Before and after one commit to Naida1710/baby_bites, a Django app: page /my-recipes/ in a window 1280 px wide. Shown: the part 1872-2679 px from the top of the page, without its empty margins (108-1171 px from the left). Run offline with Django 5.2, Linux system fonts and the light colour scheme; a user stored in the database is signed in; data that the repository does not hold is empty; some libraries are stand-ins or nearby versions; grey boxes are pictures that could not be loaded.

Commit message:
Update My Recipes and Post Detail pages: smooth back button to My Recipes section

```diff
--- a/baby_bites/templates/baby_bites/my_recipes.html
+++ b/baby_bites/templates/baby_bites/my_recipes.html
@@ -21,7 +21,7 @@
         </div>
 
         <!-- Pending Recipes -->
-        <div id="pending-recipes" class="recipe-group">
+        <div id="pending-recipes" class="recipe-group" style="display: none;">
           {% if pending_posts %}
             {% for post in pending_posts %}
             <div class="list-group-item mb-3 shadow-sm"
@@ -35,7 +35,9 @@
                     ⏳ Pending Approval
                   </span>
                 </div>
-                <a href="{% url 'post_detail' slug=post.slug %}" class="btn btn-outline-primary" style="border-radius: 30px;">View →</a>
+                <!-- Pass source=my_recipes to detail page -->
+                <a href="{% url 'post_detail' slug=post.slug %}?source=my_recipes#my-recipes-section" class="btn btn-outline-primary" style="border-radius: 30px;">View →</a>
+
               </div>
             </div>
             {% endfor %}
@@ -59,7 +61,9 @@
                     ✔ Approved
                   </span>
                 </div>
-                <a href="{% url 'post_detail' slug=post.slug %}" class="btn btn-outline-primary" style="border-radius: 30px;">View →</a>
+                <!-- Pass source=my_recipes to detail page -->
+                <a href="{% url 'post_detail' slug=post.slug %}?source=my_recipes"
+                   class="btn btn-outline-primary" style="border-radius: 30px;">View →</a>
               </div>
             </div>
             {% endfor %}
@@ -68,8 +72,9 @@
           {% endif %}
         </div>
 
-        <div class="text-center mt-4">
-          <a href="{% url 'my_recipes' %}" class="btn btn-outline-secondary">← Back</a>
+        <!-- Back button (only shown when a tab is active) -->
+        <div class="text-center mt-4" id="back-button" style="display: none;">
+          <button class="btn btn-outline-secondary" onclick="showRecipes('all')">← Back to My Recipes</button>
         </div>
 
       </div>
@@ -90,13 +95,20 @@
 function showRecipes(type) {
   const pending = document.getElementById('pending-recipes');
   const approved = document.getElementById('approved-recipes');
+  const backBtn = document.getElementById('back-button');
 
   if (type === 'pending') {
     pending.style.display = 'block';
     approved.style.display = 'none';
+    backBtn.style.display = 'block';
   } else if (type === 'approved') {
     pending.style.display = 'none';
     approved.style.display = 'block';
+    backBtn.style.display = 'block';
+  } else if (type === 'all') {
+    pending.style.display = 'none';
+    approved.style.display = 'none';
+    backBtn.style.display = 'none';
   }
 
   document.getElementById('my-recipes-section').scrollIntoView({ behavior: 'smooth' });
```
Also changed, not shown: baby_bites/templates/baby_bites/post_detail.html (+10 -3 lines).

...

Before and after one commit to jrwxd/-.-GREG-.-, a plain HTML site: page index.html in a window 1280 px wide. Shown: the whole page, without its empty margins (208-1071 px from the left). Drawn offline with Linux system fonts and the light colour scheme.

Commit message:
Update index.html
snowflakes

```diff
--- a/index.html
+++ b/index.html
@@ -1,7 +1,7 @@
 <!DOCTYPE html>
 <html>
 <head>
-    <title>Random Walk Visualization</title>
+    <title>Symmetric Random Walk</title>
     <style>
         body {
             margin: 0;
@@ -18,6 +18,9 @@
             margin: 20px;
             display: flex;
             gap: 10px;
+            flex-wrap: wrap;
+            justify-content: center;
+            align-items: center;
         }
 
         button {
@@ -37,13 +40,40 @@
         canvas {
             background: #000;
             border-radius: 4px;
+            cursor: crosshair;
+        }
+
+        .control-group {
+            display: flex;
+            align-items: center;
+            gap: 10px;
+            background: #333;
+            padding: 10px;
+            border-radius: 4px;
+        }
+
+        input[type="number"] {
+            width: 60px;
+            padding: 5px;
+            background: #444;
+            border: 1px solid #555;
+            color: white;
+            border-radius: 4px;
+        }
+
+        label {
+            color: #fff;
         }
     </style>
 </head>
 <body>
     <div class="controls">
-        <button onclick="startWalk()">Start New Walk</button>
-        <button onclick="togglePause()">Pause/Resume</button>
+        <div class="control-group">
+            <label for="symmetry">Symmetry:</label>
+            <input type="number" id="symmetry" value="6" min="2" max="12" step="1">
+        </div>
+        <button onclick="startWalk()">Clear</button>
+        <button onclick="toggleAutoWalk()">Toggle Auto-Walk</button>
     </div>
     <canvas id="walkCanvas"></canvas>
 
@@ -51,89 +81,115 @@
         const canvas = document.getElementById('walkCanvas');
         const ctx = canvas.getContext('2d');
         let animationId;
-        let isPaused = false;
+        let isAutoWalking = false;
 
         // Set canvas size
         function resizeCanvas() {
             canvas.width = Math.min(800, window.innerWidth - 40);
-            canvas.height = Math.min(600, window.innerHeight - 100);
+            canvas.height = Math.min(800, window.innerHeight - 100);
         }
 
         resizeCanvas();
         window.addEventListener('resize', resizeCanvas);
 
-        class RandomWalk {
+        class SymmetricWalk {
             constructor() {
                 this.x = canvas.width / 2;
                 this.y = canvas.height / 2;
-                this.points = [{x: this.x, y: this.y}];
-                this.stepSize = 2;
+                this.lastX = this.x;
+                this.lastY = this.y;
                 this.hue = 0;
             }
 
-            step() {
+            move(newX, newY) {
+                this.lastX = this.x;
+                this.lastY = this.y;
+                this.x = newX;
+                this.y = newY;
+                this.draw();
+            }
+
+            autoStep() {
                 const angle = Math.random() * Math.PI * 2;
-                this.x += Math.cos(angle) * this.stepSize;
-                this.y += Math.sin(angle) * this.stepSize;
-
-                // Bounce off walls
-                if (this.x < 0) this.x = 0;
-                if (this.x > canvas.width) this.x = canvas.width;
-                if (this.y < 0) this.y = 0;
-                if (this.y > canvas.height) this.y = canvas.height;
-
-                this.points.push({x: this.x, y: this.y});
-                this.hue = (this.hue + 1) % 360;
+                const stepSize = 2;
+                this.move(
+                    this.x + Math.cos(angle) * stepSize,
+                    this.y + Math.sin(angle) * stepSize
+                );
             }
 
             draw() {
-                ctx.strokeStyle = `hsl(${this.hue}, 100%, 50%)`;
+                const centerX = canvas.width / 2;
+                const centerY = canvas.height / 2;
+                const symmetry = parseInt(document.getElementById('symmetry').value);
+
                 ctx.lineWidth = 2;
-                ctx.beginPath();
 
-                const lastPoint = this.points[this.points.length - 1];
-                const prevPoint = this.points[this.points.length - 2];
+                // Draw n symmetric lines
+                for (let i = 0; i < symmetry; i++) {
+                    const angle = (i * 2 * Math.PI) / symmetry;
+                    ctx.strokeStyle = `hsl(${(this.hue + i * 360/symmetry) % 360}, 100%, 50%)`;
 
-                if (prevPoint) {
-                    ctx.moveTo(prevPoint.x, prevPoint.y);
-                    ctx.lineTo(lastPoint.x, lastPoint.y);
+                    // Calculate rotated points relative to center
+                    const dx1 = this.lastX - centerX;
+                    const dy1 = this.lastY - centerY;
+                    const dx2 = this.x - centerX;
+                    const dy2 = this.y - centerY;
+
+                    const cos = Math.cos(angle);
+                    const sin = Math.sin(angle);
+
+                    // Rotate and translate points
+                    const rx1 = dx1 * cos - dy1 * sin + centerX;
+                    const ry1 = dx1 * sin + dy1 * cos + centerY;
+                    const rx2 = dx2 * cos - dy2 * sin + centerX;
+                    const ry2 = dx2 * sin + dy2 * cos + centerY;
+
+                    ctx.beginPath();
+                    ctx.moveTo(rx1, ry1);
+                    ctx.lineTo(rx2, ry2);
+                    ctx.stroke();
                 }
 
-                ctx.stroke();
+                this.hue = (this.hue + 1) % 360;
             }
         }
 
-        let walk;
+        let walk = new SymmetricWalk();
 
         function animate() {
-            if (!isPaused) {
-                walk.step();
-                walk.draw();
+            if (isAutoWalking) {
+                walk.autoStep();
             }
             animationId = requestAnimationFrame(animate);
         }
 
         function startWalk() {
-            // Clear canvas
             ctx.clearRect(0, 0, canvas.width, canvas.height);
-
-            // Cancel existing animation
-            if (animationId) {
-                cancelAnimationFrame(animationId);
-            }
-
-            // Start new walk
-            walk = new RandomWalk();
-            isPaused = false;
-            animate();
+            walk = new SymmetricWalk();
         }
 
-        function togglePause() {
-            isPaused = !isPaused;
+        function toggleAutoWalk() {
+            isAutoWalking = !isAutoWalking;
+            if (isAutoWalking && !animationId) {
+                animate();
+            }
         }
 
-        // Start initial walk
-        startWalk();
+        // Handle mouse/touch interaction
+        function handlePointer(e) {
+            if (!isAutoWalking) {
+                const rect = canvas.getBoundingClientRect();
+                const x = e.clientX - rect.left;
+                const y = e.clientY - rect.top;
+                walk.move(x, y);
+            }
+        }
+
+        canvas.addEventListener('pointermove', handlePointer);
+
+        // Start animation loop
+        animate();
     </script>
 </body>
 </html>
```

● Your goal:
Find the word "function" in the records, and report each line that has it.

● Answer below:
 function showRecipes(type) {
         function resizeCanvas() {
         function animate() {
         function startWalk() {
-        function togglePause() {
+        function toggleAutoWalk() {
+        function handlePointer(e) {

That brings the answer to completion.